Today, after almost ten years I read an old column penned by the late Busybee – It has made me a tiny bit nostalgic… about Bombay. The crossword puzzles in The Afternoon Despatch & Courier were fun – although they were ‘no-brainers’ if compared to those in the mainline daily – The Times of India, they were fun to solve while taking a ‘tea-break’ at work (but actually sipping on an iced lassi) in the comfort of the office and cool a.c.!
“Mumbai”… yes, for centuries, the hoi polloi have always referred to now-also-known-as-Maximum City as [ˈmʊm.bəi] especially when spoken by a Gujarati, Parsi, or a Maharashtrian.

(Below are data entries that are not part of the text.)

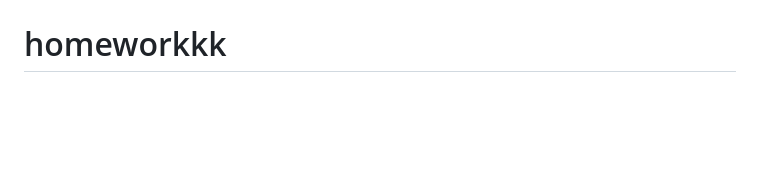
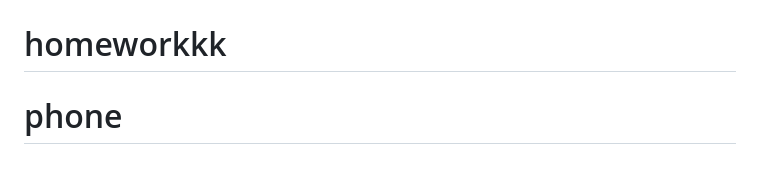
Before and after one commit to imajefkgvq/homeworkCalculator, a Markdown page: README.md, the part around the change. Drawn GitHub-style; blank space fills up the shorter version.

```diff
--- a/README.md
+++ b/README.md
@@ -97,3 +97,4 @@ This challenge is completely free. Please share it with anyone who will find it
 **Have fun building!** 🚀
 # homeworkCalculator
 # homeworkkk
+# phone
```
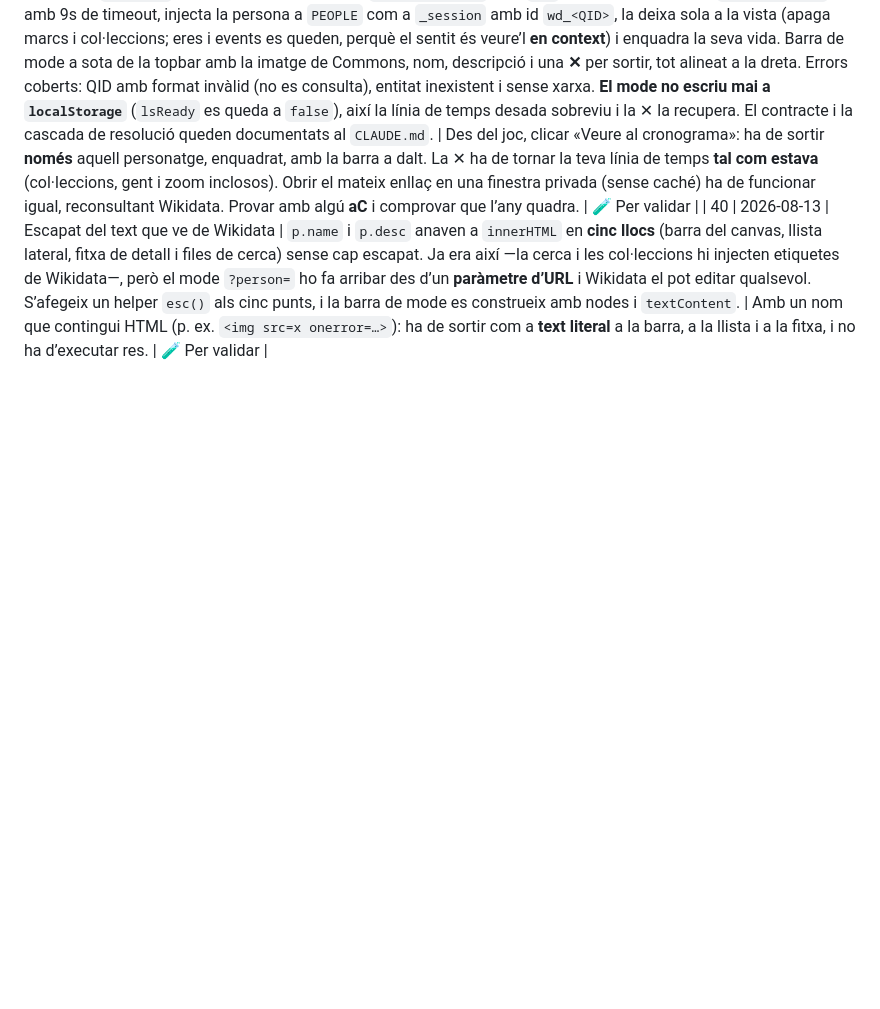
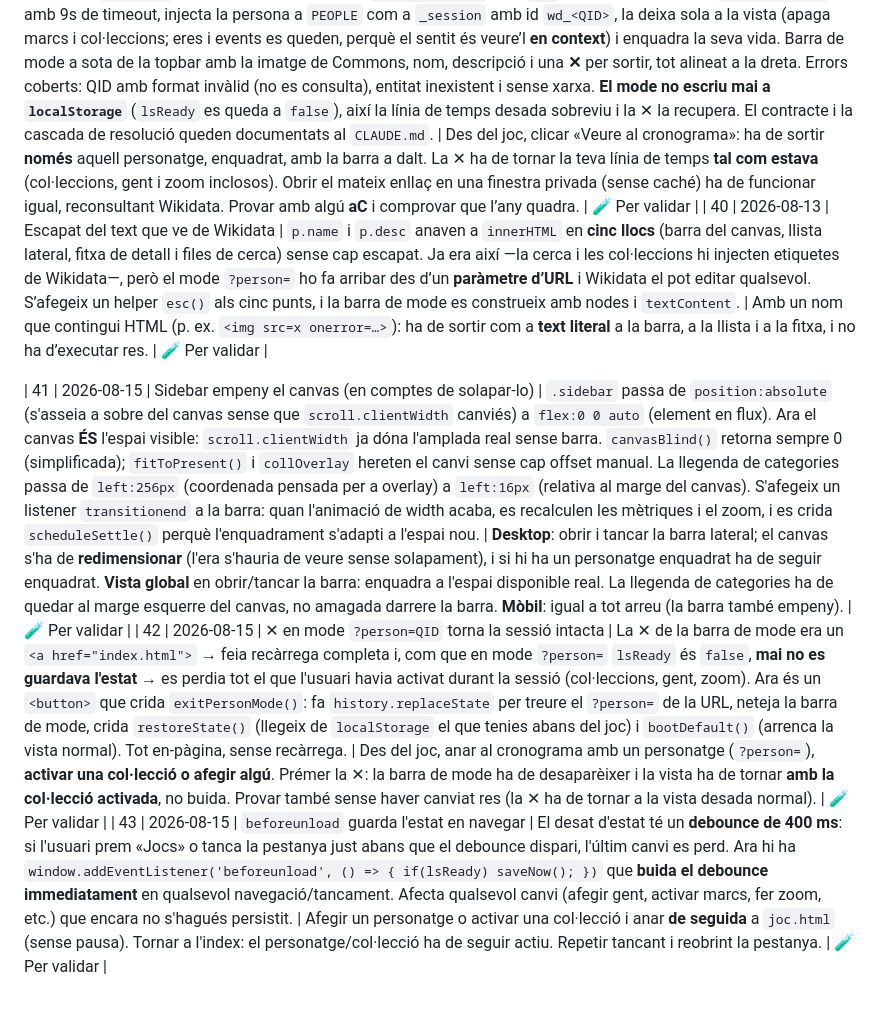
Before and after one commit to bernatbas/el_cronograma, a Markdown page: CANVIS.md, the part around the change. GitHub-like rendering; blank space fills up the shorter version.

Commit message:
CANVIS.md: documenta canvis 41–43 (sidebar push, ✕ mode person, beforeunload)
Co-Authored-By: Claude Sonnet 4.6 <noreply@anthropic.com>

```diff
--- a/CANVIS.md
+++ b/CANVIS.md
@@ -51,6 +51,10 @@
 | 39 | 2026-08-13 | Mode «personatge únic» (`?person=QID`): traspàs des del joc | El joc «Personatge del dia» mostra algú random de Wikidata que **no és a la BD local**, i «Veure al cronograma» ha d’obrir l’index mostrant només aquell personatge. L’index ara llegeix `?person=`, resol les dades per **caché** (`hb_view_person`, si el `qid` coincideix) i si no per **`wbgetentities`** amb 9s de timeout, injecta la persona a `PEOPLE` com a `_session` amb id `wd_<QID>`, la deixa sola a la vista (apaga marcs i col·leccions; eres i events es queden, perquè el sentit és veure’l **en context**) i enquadra la seva vida. Barra de mode a sota de la topbar amb la imatge de Commons, nom, descripció i una **✕** per sortir, tot alineat a la dreta. Errors coberts: QID amb format invàlid (no es consulta), entitat inexistent i sense xarxa. **El mode no escriu mai a `localStorage`** (`lsReady` es queda a `false`), així la línia de temps desada sobreviu i la ✕ la recupera. El contracte i la cascada de resolució queden documentats al `CLAUDE.md`. | Des del joc, clicar «Veure al cronograma»: ha de sortir **només** aquell personatge, enquadrat, amb la barra a dalt. La ✕ ha de tornar la teva línia de temps **tal com estava** (col·leccions, gent i zoom inclosos). Obrir el mateix enllaç en una finestra privada (sense caché) ha de funcionar igual, reconsultant Wikidata. Provar amb algú **aC** i comprovar que l’any quadra. | 🧪 Per validar |
 | 40 | 2026-08-13 | Escapat del text que ve de Wikidata | `p.name` i `p.desc` anaven a `innerHTML` en **cinc llocs** (barra del canvas, llista lateral, fitxa de detall i files de cerca) sense cap escapat. Ja era així —la cerca i les col·leccions hi injecten etiquetes de Wikidata—, però el mode `?person=` ho fa arribar des d’un **paràmetre d’URL** i Wikidata el pot editar qualsevol. S’afegeix un helper `esc()` als cinc punts, i la barra de mode es construeix amb nodes i `textContent`. | Amb un nom que contingui HTML (p. ex. `<img src=x onerror=…>`): ha de sortir com a **text literal** a la barra, a la llista i a la fitxa, i no ha d’executar res. | 🧪 Per validar |
 
+| 41 | 2026-08-15 | Sidebar empeny el canvas (en comptes de solapar-lo) | `.sidebar` passa de `position:absolute` (s'asseia a sobre del canvas sense que `scroll.clientWidth` canviés) a `flex:0 0 auto` (element en flux). Ara el canvas **ÉS** l'espai visible: `scroll.clientWidth` ja dóna l'amplada real sense barra. `canvasBlind()` retorna sempre 0 (simplificada); `fitToPresent()` i `collOverlay` hereten el canvi sense cap offset manual. La llegenda de categories passa de `left:256px` (coordenada pensada per a overlay) a `left:16px` (relativa al marge del canvas). S'afegeix un listener `transitionend` a la barra: quan l'animació de width acaba, es recalculen les mètriques i el zoom, i es crida `scheduleSettle()` perquè l'enquadrament s'adapti a l'espai nou. | **Desktop**: obrir i tancar la barra lateral; el canvas s'ha de **redimensionar** (l'era s'hauria de veure sense solapament), i si hi ha un personatge enquadrat ha de seguir enquadrat. **Vista global** en obrir/tancar la barra: enquadra a l'espai disponible real. La llegenda de categories ha de quedar al marge esquerre del canvas, no amagada darrere la barra. **Mòbil**: igual a tot arreu (la barra també empeny). | 🧪 Per validar |
+| 42 | 2026-08-15 | ✕ en mode `?person=QID` torna la sessió intacta | La ✕ de la barra de mode era un `<a href="index.html">` → feia recàrrega completa i, com que en mode `?person=` `lsReady` és `false`, **mai no es guardava l'estat** → es perdia tot el que l'usuari havia activat durant la sessió (col·leccions, gent, zoom). Ara és un `<button>` que crida `exitPersonMode()`: fa `history.replaceState` per treure el `?person=` de la URL, neteja la barra de mode, crida `restoreState()` (llegeix de `localStorage` el que tenies abans del joc) i `bootDefault()` (arrenca la vista normal). Tot en-pàgina, sense recàrrega. | Des del joc, anar al cronograma amb un personatge (`?person=`), **activar una col·lecció o afegir algú**. Prémer la ✕: la barra de mode ha de desaparèixer i la vista ha de tornar **amb la col·lecció activada**, no buida. Provar també sense haver canviat res (la ✕ ha de tornar a la vista desada normal). | 🧪 Per validar |
+| 43 | 2026-08-15 | `beforeunload` guarda l'estat en navegar | El desat d'estat té un **debounce de 400 ms**: si l'usuari prem «Jocs» o tanca la pestanya just abans que el debounce dispari, l'últim canvi es perd. Ara hi ha `window.addEventListener('beforeunload', () => { if(lsReady) saveNow(); })` que **buida el debounce immediatament** en qualsevol navegació/tancament. Afecta qualsevol canvi (afegir gent, activar marcs, fer zoom, etc.) que encara no s'hagués persistit. | Afegir un personatge o activar una col·lecció i anar **de seguida** a `joc.html` (sense pausa). Tornar a l'index: el personatge/col·lecció ha de seguir actiu. Repetir tancant i reobrint la pestanya. | 🧪 Per validar |
+
 <!-- Plantilla per a nous canvis (copia la fila):
 | N | AAAA-MM-DD | Nom curt del canvi | Què s'ha fet i per què | Com comprovar que funciona | 🧪 Per validar |
 -->
```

The “-bai” should be pronounced to neither sound like “buy” nor to rhyme with “chai“, however warm or inviting that may sound (whenever referred to by the anglicized media – especially news-readers, or by the la-di-da of 21st century India ‘Inc‘, or ‘Bollywood‘)… puh-lease, eeks!
Busybee’s column dated May 20, 1997 was a satire on how to beat Mumbai’s heat on sultry summer days; some of his cool ideas… (#6) have Parsi Dairy Kulfi (now that’s close to my heart and what once was close to home); (#5) Drink Fanta; (#13) Open the refrigerator door and stand in front of it; (#32) Sit in the Taj lobby. Look like you’re waiting for somebody important who is staying at the hotel [Alas, that option must be ruled out since 26/11 (another “yikes”… now, more for the reference to the date – how unoriginal can the media get – because such a nomenclature speaks of their buzzing – rather than for the actual horror of the sad event)]… some of these are bound to bring at least a hint of a smile on a true Bombayite. Read his column (again), if you like.
But like me, if you’re looking for ideas on how to stay warm – especially with the heating boiler gone kaput since the past few days here, or to save on energy bills, read on… Farzana, if you happen to read this, please pardon me.
1. Go away to Malaysia (Far-East), Argentina (South)
2. Go to India… fly Air-India
3. Do go to work… if it’s no longer at Wall Street, go to Blimpie’s or McDonalds… food joints must always have heating… even if you’re not eating, or can’t afford to
4. Drink hot tea, ginger tea, or green tea… it doesn’t have to be at a Starbucks… forget the big bucks; buy a bag of tea leaves from a desi-grocer at the Indian market, and the ginger at the Asian grocer’s around the corner
5. Eat Dates – lots of them… home-grown in California, or imported from Oman in Muscat (if you can find those)… oh, I meant not their location on the map but in stores
6. Go watch Slumdog Millionnaire at the cinema… stay warm in the heat… so what if Indians have cried out aloud and condemned Boyle for the slur with his reference to a cur for his recent Oscar-winner’s nomenclature
7. Take a ride from South Ferry to Staten Island and back… it’s free… walking around Manhattan looking for work can get rough; don’t be hard on yourself; take heart by taking a break
8. Don’t always wait for the ice to melt… get online, get chatting, and get into Facebook
9. Spring is a month away but you can Twitter… ain’t that tweet?
10. Wall Street is pummeled and indices down at 1997 levels… is the heat up, or do you still feel left out in the cold?